__Given records__
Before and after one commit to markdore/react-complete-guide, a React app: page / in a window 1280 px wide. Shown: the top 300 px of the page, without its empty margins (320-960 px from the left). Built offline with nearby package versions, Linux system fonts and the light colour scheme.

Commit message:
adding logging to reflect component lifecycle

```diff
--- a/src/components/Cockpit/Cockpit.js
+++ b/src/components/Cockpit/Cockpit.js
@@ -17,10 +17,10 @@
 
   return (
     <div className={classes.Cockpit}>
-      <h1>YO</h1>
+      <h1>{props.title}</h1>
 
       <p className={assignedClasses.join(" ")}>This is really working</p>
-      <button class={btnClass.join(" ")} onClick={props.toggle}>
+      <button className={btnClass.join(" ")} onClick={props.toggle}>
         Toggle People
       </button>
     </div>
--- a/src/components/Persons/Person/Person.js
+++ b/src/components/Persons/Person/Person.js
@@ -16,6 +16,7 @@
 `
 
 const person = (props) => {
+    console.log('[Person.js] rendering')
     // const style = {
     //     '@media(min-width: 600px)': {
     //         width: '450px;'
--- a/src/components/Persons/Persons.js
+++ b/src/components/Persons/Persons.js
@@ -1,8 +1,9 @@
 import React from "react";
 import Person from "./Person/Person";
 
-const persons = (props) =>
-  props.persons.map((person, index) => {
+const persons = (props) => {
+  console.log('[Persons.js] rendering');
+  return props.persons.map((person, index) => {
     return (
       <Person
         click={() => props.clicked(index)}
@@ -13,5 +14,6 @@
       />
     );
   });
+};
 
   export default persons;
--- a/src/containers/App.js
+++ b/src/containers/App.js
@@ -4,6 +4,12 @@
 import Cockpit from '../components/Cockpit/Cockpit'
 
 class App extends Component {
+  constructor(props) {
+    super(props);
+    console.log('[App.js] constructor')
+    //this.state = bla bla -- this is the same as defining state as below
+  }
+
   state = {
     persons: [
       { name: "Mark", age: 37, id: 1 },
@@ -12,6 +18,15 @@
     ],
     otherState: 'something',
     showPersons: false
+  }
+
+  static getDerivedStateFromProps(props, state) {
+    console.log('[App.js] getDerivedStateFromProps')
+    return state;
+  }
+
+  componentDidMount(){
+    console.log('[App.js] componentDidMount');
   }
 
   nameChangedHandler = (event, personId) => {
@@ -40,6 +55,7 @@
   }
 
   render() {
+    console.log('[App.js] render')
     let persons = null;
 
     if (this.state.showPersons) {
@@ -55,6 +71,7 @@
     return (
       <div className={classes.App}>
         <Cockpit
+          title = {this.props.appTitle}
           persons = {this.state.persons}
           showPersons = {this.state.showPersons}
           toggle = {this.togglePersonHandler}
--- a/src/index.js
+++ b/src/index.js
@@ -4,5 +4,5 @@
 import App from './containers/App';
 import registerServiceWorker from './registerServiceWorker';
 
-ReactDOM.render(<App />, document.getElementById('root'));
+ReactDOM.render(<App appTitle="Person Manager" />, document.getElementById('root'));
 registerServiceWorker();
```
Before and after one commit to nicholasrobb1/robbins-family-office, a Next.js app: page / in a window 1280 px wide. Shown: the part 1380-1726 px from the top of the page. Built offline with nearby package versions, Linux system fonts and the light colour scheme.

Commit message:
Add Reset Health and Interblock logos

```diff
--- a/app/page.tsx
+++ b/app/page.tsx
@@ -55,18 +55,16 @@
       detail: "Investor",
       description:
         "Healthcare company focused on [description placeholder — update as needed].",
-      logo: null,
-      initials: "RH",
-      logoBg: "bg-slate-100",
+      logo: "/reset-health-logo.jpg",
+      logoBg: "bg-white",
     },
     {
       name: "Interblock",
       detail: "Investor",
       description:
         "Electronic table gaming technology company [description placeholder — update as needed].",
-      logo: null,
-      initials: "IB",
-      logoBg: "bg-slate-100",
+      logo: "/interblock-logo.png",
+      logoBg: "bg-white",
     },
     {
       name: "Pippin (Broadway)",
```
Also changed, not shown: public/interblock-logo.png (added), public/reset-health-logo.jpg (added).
...
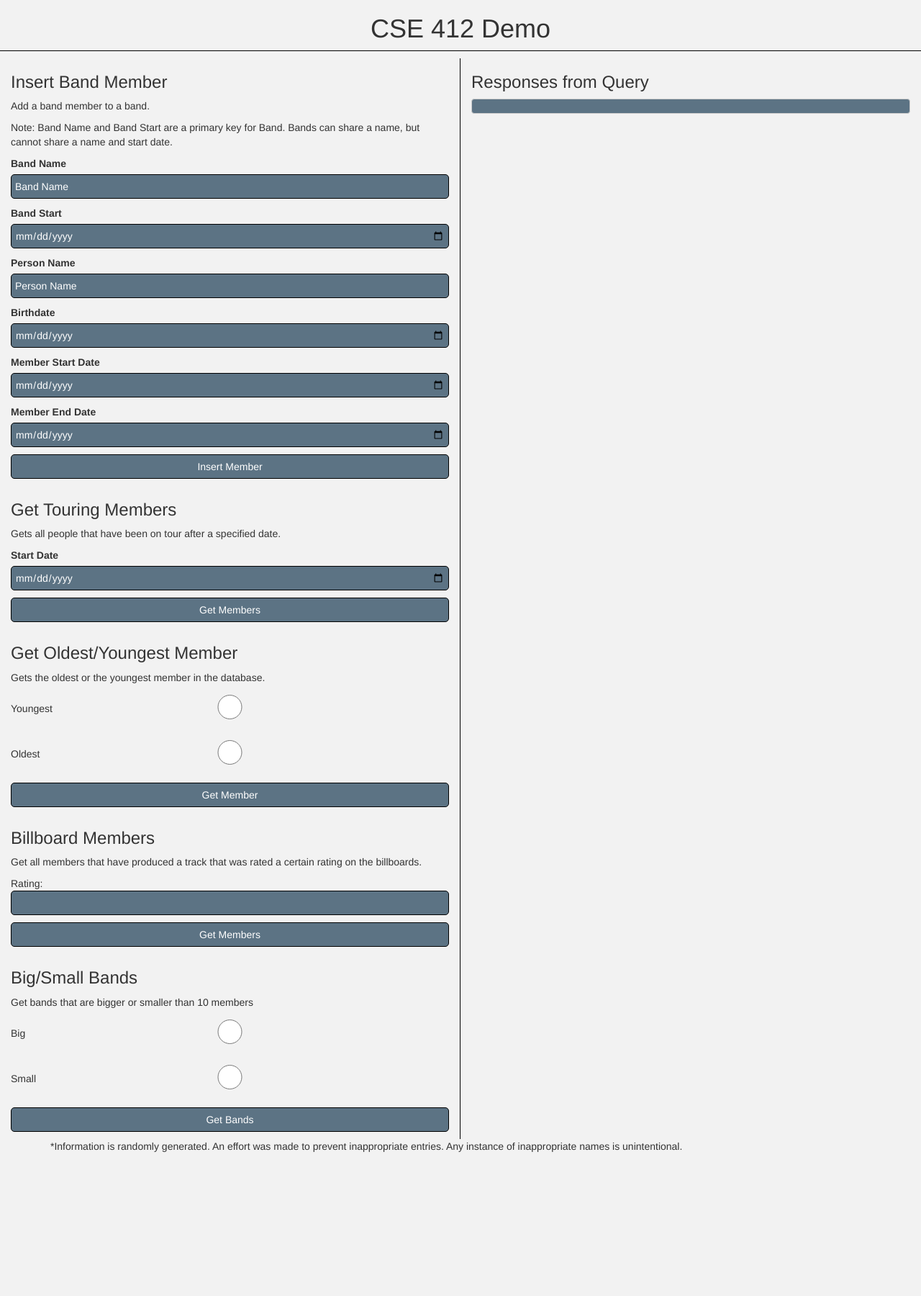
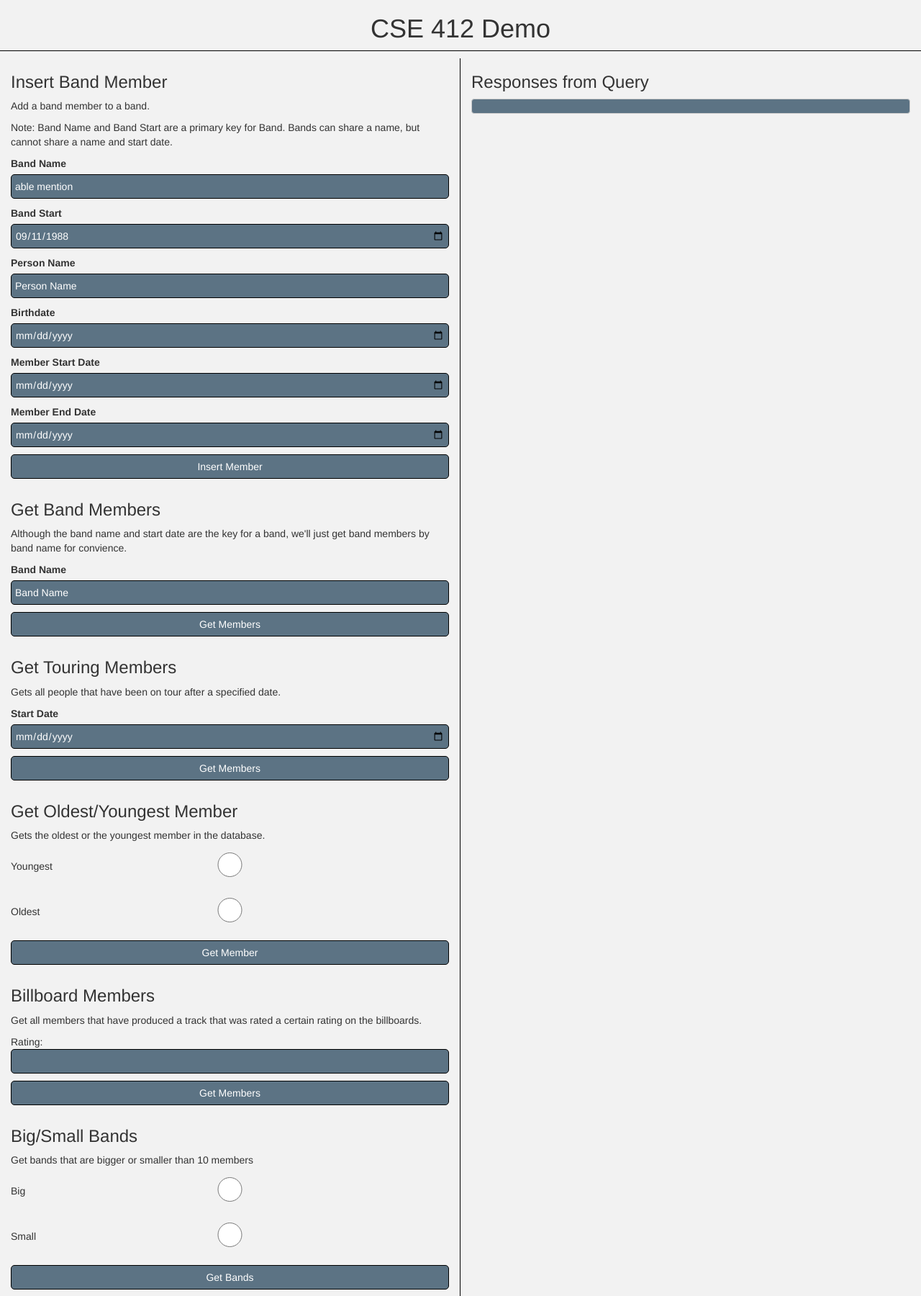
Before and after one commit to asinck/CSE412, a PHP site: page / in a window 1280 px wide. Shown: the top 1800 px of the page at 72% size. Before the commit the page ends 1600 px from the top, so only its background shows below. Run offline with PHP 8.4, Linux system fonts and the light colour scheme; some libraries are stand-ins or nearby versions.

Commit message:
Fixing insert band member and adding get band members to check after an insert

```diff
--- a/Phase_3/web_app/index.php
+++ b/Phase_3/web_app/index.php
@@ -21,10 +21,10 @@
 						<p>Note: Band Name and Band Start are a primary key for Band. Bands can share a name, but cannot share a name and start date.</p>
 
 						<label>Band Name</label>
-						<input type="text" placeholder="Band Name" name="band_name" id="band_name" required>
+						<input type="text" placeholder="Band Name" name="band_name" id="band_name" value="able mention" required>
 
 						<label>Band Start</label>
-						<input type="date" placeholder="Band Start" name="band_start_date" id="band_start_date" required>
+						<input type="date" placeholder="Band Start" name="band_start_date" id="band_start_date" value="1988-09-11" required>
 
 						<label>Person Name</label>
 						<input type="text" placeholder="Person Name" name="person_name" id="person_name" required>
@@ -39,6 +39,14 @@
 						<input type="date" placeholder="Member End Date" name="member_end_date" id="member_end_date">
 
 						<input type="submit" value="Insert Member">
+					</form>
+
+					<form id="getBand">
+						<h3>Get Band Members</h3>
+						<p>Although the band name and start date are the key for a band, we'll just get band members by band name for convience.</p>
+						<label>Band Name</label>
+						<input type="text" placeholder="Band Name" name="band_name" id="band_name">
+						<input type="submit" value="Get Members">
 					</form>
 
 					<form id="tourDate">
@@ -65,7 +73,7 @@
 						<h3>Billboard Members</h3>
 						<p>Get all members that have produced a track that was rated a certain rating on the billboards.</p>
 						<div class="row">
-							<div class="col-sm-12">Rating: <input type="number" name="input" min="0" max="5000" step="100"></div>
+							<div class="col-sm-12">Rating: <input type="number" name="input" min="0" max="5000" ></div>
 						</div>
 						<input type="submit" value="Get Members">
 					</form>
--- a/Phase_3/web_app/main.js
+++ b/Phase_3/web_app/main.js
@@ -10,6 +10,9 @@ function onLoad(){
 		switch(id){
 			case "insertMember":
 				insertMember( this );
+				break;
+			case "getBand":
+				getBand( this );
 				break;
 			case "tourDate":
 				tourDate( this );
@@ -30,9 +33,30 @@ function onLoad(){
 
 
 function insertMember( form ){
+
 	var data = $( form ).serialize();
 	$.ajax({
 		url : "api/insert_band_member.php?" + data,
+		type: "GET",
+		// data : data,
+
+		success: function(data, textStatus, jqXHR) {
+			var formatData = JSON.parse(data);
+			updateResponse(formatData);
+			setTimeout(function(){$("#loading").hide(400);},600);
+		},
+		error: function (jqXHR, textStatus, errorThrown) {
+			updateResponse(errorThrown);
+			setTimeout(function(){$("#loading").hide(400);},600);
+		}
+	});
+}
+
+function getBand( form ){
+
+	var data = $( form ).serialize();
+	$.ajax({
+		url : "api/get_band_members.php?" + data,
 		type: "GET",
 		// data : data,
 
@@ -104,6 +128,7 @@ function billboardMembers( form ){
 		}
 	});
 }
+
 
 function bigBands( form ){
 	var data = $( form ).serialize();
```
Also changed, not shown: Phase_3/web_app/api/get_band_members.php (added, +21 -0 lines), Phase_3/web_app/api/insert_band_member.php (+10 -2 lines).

__What you are asked to do__
Scan the material above for the string "getBand" and return the lines that hold it.

__Solution below__
+					<form id="getBand">
+			case "getBand":
+				getBand( this );
+function getBand( form ){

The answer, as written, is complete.